“I am in contact with the teacher and trying to speak to other people where we can come up with something which will help other parents to check up and keep an eye on their children. Look at their phones, tablets, anything they’ve got and go through their history to see anything that’s not normal.
“Two kids from the Firth Park area tried doing this same thing last week and got caught within few hours. And this trend is growing.
“Be very careful and if you do go to supermarkets, stores or especially IKEA. Just watch out for kids on their own, especially after school. Report them please.”
Detective Inspector Anna Sedgwick of South Yorkshire Police said the risks and harm that could be caused are “by no means humorous and could be catastrophic”.
She added: “Warehouses and shopping departments contain large quantities of heavy stock and items that could easily fall and crush someone if they are moved incorrectly, or used to build makeshift forts.
“As well as the safety risk, children often do this without the knowledge of their parents, which could lead to large-scale searches or even cause them to be reported as missing.
“This not only causes fear and worry for parents, friends, family and the local community but can also be a waste of valuable police time, which may be needed to respond to a life or death situation.”
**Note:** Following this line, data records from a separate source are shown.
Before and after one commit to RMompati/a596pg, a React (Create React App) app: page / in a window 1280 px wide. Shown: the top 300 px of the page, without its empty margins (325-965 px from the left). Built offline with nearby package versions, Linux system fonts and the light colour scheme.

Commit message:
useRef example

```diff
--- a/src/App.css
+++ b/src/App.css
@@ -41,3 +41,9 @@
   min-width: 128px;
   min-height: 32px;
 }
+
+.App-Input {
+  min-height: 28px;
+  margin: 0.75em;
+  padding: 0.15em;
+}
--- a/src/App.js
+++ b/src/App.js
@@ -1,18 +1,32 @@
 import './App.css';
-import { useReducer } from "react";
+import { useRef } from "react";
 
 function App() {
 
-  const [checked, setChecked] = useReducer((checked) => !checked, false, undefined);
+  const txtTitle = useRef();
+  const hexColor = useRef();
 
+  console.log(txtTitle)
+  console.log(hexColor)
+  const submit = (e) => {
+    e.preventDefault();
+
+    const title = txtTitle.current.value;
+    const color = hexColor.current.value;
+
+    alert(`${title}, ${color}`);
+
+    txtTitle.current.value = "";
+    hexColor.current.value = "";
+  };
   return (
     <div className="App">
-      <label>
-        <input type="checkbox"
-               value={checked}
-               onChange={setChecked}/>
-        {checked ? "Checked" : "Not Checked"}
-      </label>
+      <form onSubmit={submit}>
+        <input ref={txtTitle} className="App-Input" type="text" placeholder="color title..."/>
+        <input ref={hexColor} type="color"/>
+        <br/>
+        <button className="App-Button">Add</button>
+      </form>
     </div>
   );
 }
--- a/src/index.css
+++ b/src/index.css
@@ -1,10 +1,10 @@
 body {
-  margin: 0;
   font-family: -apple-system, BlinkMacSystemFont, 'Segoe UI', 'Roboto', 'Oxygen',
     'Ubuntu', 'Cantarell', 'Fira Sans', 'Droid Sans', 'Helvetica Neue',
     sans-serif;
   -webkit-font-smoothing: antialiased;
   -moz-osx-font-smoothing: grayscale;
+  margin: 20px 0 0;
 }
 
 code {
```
She added the force is working with schools to raise awareness of the “craze”.